The Pan Am Experience is a 'flight' back to the 1970s that never takes off - at least, not literally

Pan Am Experience: A 'flight' back to the 70s

Tim Walker checks in and checks out a four-hour journey with a difference
Humans aren't alone in indulging in politics - it's everywhere in the animal world

Humans aren't alone in indulging in politics

Voting, mutual back-scratching, coups and charismatic leaders - it's everywhere in the animal world
Crisp sales are in decline - but this tasty trivia might tempt back the turncoats

Crisp sales are in decline

As a nation we're filling up on popcorn and pitta chips and forsaking their potato-based predecessors
Ronald McDonald the muse? Why Banksy, Ron English and Keith Coventry are lovin' Maccy D's

Ronald McDonald the muse

A new wave of artists is taking inspiration from the fast food chain
13 best picnic blankets

13 best picnic blankets

Dine al fresco without the grass stains and damp bottoms with something from our pick of picnic rugs
Barcelona 3 Bayern Munich 0 player ratings: Lionel Messi scores twice - but does he score highest in our ratings?

Barcelona vs Bayern Munich player ratings

Lionel Messi scores twice - but does he score highest in our ratings?
Martin Guptill: Explosive New Zealand batsman who sets the range for Kiwis' big guns

Explosive batsman who sets the range for Kiwis' big guns

Martin Guptill has smashed early runs for Derbyshire and tells Richard Edwards to expect more from the 'freakish' Brendon McCullum and his buoyant team during their tour of England
General Election 2015: Ed Miliband's unlikely journey from hapless geek to heart-throb

Miliband's unlikely journey from hapless geek to heart-throb

He was meant to be Labour's biggest handicap - but has become almost an asset
General Election 2015: A guide to the smaller parties, from the the National Health Action Party to the Church of the Militant Elvis Party

On the margins

From Militant Elvis to Women's Equality: a guide to the underdogs standing in the election
Amr Darrag: Ex-Muslim Brotherhood minister in exile still believes Egypt's military regime can be replaced with 'moderate' Islamic rule

'This is the battle of young Egypt for the future of our country'

Ex-Muslim Brotherhood minister Amr Darrag still believes the opposition can rid Egypt of its military regime and replace it with 'moderate' Islamic rule, he tells Robert Fisk
Why patients must rely less on doctors: Improving our own health is the 'blockbuster drug of the century'
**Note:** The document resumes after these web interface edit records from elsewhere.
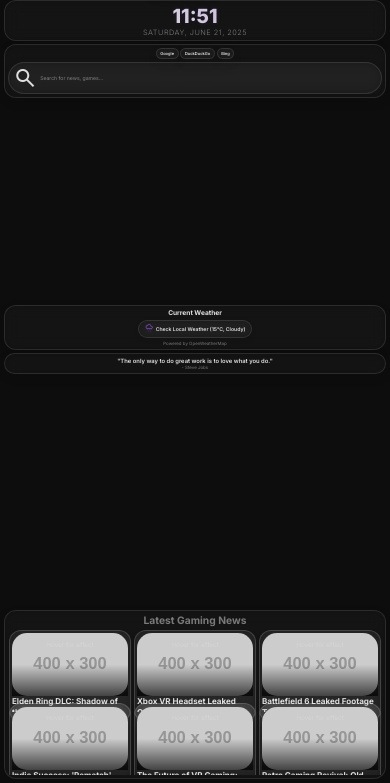
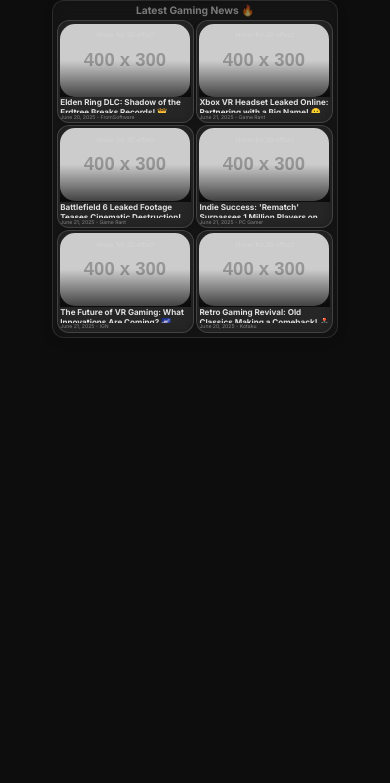
Before and after one commit to Mkylandia/MKWEBGAMINGNEWS, a plain HTML site: page index.html in a window 390 px wide. Shown: the part 61-844 px from the top of the page. Drawn offline with nearby package versions, Linux system fonts and the light colour scheme; placeholder pictures from the web are drawn by us.

Commit message:
Update index.html

```diff
--- a/index.html
+++ b/index.html
@@ -3,72 +3,73 @@
 <head>
     <meta charset="UTF-8">
     <meta name="viewport" content="width=device-width, initial-scale=1.0">
-    <title>MKWEB OS 7 - Gaming News</title>
+    <title>MKWEB Gaming News</title>
     <link href="https://fonts.googleapis.com/css2?family=Inter:wght@300;400;500;600;700;800&display=swap" rel="stylesheet">
     <link href="https://fonts.googleapis.com/css2?family=Material+Symbols+Outlined:opsz,wght,FILL,GRAD@20..48,100..700,0..1,-50..200" rel="stylesheet" />
     <link rel="stylesheet" href="style.css"> </head>
 <body>
-    <div class="menu-wrap" style="display: none;"> <ul class="menu">
+    <div class="menu-wrap" style="display: none;">
+        <ul class="menu">
             <li class="menu__item">
-                <a class="menu__item-link" href="#">Home</a>
+                <a class="menu__item-link" href="#">Home 🎮</a>
                 <div class="marquee">
                     <div class="marquee__inner-wrap">
                         <div class="marquee__inner">
-                            <span>Home</span>
+                            <span>Home 🎮</span>
                             <div class="marquee__img" style="background-image: url('https://via.placeholder.com/200x70/8a4ed4/ffffff?text=Gaming');"></div>
-                            <span>Home</span>
+                            <span>Home 🎮</span>
                             <div class="marquee__img" style="background-image: url('https://via.placeholder.com/200x70/8a4ed4/ffffff?text=News');"></div>
                         </div>
                     </div>
                 </div>
             </li>
             <li class="menu__item">
-                <a class="menu__item-link" href="#">Latest News</a>
+                <a class="menu__item-link" href="#">Latest News 🚀</a>
                 <div class="marquee">
                     <div class="marquee__inner-wrap">
                         <div class="marquee__inner">
-                            <span>Latest News</span>
+                            <span>Latest News 🚀</span>
                             <div class="marquee__img" style="background-image: url('https://via.placeholder.com/200x70/8a4ed4/ffffff?text=Updates');"></div>
-                            <span>Latest News</span>
+                            <span>Latest News 🚀</span>
                             <div class="marquee__img" style="background-image: url('https://via.placeholder.com/200x70/8a4ed4/ffffff?text=Gaming');"></div>
                         </div>
                     </div>
                 </div>
             </li>
             <li class="menu__item">
-                <a class="menu__item-link" href="#">Reviews</a>
+                <a class="menu__item-link" href="#">Reviews ⭐</a>
                 <div class="marquee">
                     <div class="marquee__inner-wrap">
                         <div class="marquee__inner">
-                            <span>Reviews</span>
+                            <span>Reviews ⭐</span>
                             <div class="marquee__img" style="background-image: url('https://via.placeholder.com/200x70/8a4ed4/ffffff?text=Games');"></div>
-                            <span>Reviews</span>
+                            <span>Reviews ⭐</span>
                             <div class="marquee__img" style="background-image: url('https://via.placeholder.com/200x70/8a4ed4/ffffff?text=Tech');"></div>
                         </div>
                     </div>
                 </div>
             </li>
             <li class="menu__item">
-                <a class="menu__item-link" href="#">Esports</a>
+                <a class="menu__item-link" href="#">Esports 🏆</a>
                 <div class="marquee">
                     <div class="marquee__inner-wrap">
                         <div class="marquee__inner">
-                            <span>Esports</span>
+                            <span>Esports 🏆</span>
                             <div class="marquee__img" style="background-image: url('https://via.placeholder.com/200x70/8a4ed4/ffffff?text=Tournaments');"></div>
-                            <span>Esports</span>
+                            <span>Esports 🏆</span>
                             <div class="marquee__img" style="background-image: url('https://via.placeholder.com/200x70/8a4ed4/ffffff?text=Players');"></div>
                         </div>
                     </div>
                 </div>
             </li>
             <li class="menu__item">
-                <a class="menu__item-link" href="#">Contact</a>
+                <a class="menu__item-link" href="#">Contact 📧</a>
                 <div class="marquee">
                     <div class="marquee__inner-wrap">
                         <div class="marquee__inner">
-                            <span>Contact</span>
+                            <span>Contact 📧</span>
                             <div class="marquee__img" style="background-image: url('https://via.placeholder.com/200x70/8a4ed4/ffffff?text=Info');"></div>
-                            <span>Contact</span>
+                            <span>Contact 📧</span>
                             <div class="marquee__img" style="background-image: url('https://via.placeholder.com/200x70/8a4ed4/ffffff?text=Us');"></div>
                         </div>
                     </div>
@@ -79,13 +80,13 @@
 
     <div class="container">
         <header class="header">
-            <h1 class="logo">MKWEB Gaming</h1>
+            <h1 class="logo">MKWEB Gaming News</h1>
             <div class="controls">
                 <button class="glass">
                     <span class="material-symbols-outlined">settings</span>
                     <span class="sr-only">Settings</span>
                 </button>
-                <button class="glass">
+                <button class="glass" id="menu-toggle-button">
                     <span class="material-symbols-outlined">menu</span>
                     <span class="sr-only">Menu</span>
                 </button>
@@ -93,120 +94,85 @@
             </div>
         </header>
 
-        <main class="main-grid">
-            <div class="grid-left">
-                <section class="time-display glass">
-                    <div id="time">13:46</div>
-                    <div id="date">Saturday, June 21, 2025</div>
-                </section>
-
-                <section class="search-section glass">
-                    <div class="search-engines">
-                        <span class="search-engine glass">Google</span>
-                        <span class="search-engine glass">DuckDuckGo</span>
-                        <span class="search-engine glass">Bing</span>
-                    </div>
-                    <div class="search-box glass">
-                        <span class="material-symbols-outlined">search</span>
-                        <input type="text" id="search" placeholder="Search for news, games...">
-                    </div>
-                </section>
-            </div>
-
-            <div class="grid-right">
-                <section class="weather-link-section glass">
-                    <h2>Current Weather</h2>
-                    <a href="#" class="weather-link-button glass">
-                        <span class="material-symbols-outlined weather-icon">cloudy_snowing</span>
-                        Check Local Weather (15°C, Cloudy)
-                    </a>
-                    <p class="weather-notice">Powered by OpenWeatherMap</p>
-                </section>
-
-                <section class="quote-section glass">
-                    <p id="quote-text">"The only way to do great work is to love what you do."</p>
-                    <p id="quote-author">- Steve Jobs</p>
-                </section>
-            </div>
-
-            <section class="news-section glass" style="grid-column: 1 / -1;">
-                <h2>Latest Gaming News</h2>
+        <main class="main-content-area">
+            <section class="news-section glass">
+                <h2>Latest Gaming News 🔥</h2>
                 <div class="news-container">
                     <a href="https://gamerant.com/elden-ring-shadow-of-the-erdtree-review/" class="news-card glass">
                         <div class="tilted-card-figure">
-                            <p class="tilted-card-mobile-alert">Hover for effect</p>
+                            <p class="tilted-card-mobile-alert">Hover for 3D effect</p>
                             <div class="tilted-card-inner">
                                 <img src="https://via.placeholder.com/400x300/6a0dad/ffffff?text=Elden+Ring+DLC" alt="Elden Ring DLC" class="tilted-card-img">
                                 <div class="tilted-card-overlay"></div>
                                 <span class="tilted-card-caption">Elden Ring DLC: Shadow of the Erdtree Review</span>
                             </div>
                         </div>
-                        <h3 class="news-title">Elden Ring DLC: Shadow of the Erdtree Breaks Records!</h3>
+                        <h3 class="news-title">Elden Ring DLC: Shadow of the Erdtree Breaks Records! 👑</h3>
                         <p class="news-meta">June 20, 2025 - FromSoftware</p>
                     </a>
 
                     <a href="https://gamerant.com/xbox-vr-headset-leaks-online/" class="news-card glass">
                         <div class="tilted-card-figure">
-                            <p class="tilted-card-mobile-alert">Hover for effect</p>
+                            <p class="tilted-card-mobile-alert">Hover for 3D effect</p>
                             <div class="tilted-card-inner">
                                 <img src="https://via.placeholder.com/400x300/4CAF50/ffffff?text=Xbox+VR+Leak" alt="Xbox VR Headset" class="tilted-card-img">
                                 <div class="tilted-card-overlay"></div>
                                 <span class="tilted-card-caption">Xbox VR Headset Leaks Online</span>
                             </div>
                         </div>
-                        <h3 class="news-title">Xbox VR Headset Leaked Online: Partnering with a Big Name!</h3>
+                        <h3 class="news-title">Xbox VR Headset Leaked Online: Partnering with a Big Name! 😮</h3>
                         <p class="news-meta">June 21, 2025 - Game Rant</p>
                     </a>
 
                     <a href="https://gamerant.com/battlefield-6-leaked-footage-cinematic-destructive-moments/" class="news-card glass">
                         <div class="tilted-card-figure">
-                            <p class="tilted-card-mobile-alert">Hover for effect</p>
+                            <p class="tilted-card-mobile-alert">Hover for 3D effect</p>
                             <div class="tilted-card-inner">
                                 <img src="https://via.placeholder.com/400x300/FF5722/ffffff?text=Battlefield+6" alt="Battlefield 6" class="tilted-card-img">
                                 <div class="tilted-card-overlay"></div>
                                 <span class="tilted-card-caption">Battlefield 6 Leaked Footage</span>
                             </div>
                         </div>
-                        <h3 class="news-title">Battlefield 6 Leaked Footage Teases Cinematic Destruction!</h3>
+                        <h3 class="news-title">Battlefield 6 Leaked Footage Teases Cinematic Destruction! 💥</h3>
                         <p class="news-meta">June 21, 2025 - Game Rant</p>
                     </a>
 
                     <a href="https://www.pcgamer.com/news/rematch-surpasses-1-million-players-in-its-first-day-of-full-release/" class="news-card glass">
                         <div class="tilted-card-figure">
-                            <p class="tilted-card-mobile-alert">Hover for effect</p>
+                            <p class="tilted-card-mobile-alert">Hover for 3D effect</p>
                             <div class="tilted-card-inner">
                                 <img src="https://via.placeholder.com/400x300/2196F3/ffffff?text=Rematch+Game" alt="Rematch Game" class="tilted-card-img">
                                 <div class="tilted-card-overlay"></div>
                                 <span class="tilted-card-caption">Rematch Hits 1 Million Players</span>
                             </div>
                         </div>
-                        <h3 class="news-title">Indie Success: 'Rematch' Surpasses 1 Million Players on Day One!</h3>
+                        <h3 class="news-title">Indie Success: 'Rematch' Surpasses 1 Million Players on Day One! 🎉</h3>
                         <p class="news-meta">June 21, 2025 - PC Gamer</p>
                     </a>
 
                     <a href="https://www.ign.com/articles/the-future-of-vr-gaming-what-innovations-are-coming" class="news-card glass">
                         <div class="tilted-card-figure">
-                            <p class="tilted-card-mobile-alert">Hover for effect</p>
+                            <p class="tilted-card-mobile-alert">Hover for 3D effect</p>
                             <div class="tilted-card-inner">
                                 <img src="https://via.placeholder.com/400x300/9C27B0/ffffff?text=VR+Gaming" alt="VR Gaming Future" class="tilted-card-img">
                                 <div class="tilted-card-overlay"></div>
                                 <span class="tilted-card-caption">The Future of VR Gaming</span>
                             </div>
                         </div>
-                        <h3 class="news-title">The Future of VR Gaming: What Innovations Are Coming?</h3>
+                        <h3 class="news-title">The Future of VR Gaming: What Innovations Are Coming? 🌌</h3>
                         <p class="news-meta">June 21, 2025 - IGN</p>
                     </a>
 
                     <a href="https://kotaku.com/retro-gaming-revival-old-classics-making-a-comeback" class="news-card glass">
                         <div class="tilted-card-figure">
-                            <p class="tilted-card-mobile-alert">Hover for effect</p>
+                            <p class="tilted-card-mobile-alert">Hover for 3D effect</p>
                             <div class="tilted-card-inner">
                                 <img src="https://via.placeholder.com/400x300/FFC107/000000?text=Retro+Gaming" alt="Retro Gaming Revival" class="tilted-card-img">
                                 <div class="tilted-card-overlay"></div>
                                 <span class="tilted-card-caption">Retro Gaming Resurgence</span>
                             </div>
                         </div>
-                        <h3 class="news-title">Retro Gaming Revival: Old Classics Making a Comeback!</h3>
+                        <h3 class="news-title">Retro Gaming Revival: Old Classics Making a Comeback! 🕹️</h3>
                         <p class="news-meta">June 20, 2025 - Kotaku</p>
                     </a>
                 </div>
@@ -215,38 +181,8 @@
     </div>
 
     <script>
-        // JavaScript for dynamic content (time, date, quote) and menu toggle
-        function updateTimeAndDate() {
-            const now = new Date();
-            const timeOptions = { hour: '2-digit', minute: '2-digit', hour12: false };
-            const dateOptions = { weekday: 'long', year: 'numeric', month: 'long', day: 'numeric' };
-
-            document.getElementById('time').textContent = now.toLocaleTimeString('en-US', timeOptions);
-            document.getElementById('date').textContent = now.toLocaleDateString('en-US', dateOptions);
-        }
-
-        setInterval(updateTimeAndDate, 1000);
-        updateTimeAndDate(); // Initial call
-
-        // Example quotes (replace with actual API fetch in a real app)
-        const quotes = [
-            { text: "The only way to do great work is to love what you do.", author: "Steve Jobs" },
-            { text: "Innovation distinguishes between a leader and a follower.", author: "Steve Jobs" },
-            { text: "It's not about ideas. It's about making ideas happen.", author: "Scott Belsky" },
-            { text: "Games are the most elevated form of art.", author: "Hidetaka Miyazaki" },
-            { text: "Stay awhile and listen.", author: "Deckard Cain" }
-        ];
-
-        function setRandomQuote() {
-            const randomIndex = Math.floor(Math.random() * quotes.length);
-            document.getElementById('quote-text').textContent = `"${quotes[randomIndex].text}"`;
-            document.getElementById('quote-author').textContent = `- ${quotes[randomIndex].author}`;
-        }
-
-        setRandomQuote(); // Initial quote
-
-        // Menu Toggle (conceptual - attach to a button click)
-        document.querySelector('.controls button:nth-child(2)').addEventListener('click', function() {
+        // JavaScript for menu toggle
+        document.getElementById('menu-toggle-button').addEventListener('click', function() {
             const menuWrap = document.querySelector('.menu-wrap');
             if (menuWrap.style.display === 'none' || menuWrap.style.display === '') {
                 menuWrap.style.display = 'block';
```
Why patients must rely less on doctors

Improving our own health is the 'blockbuster drug of the century'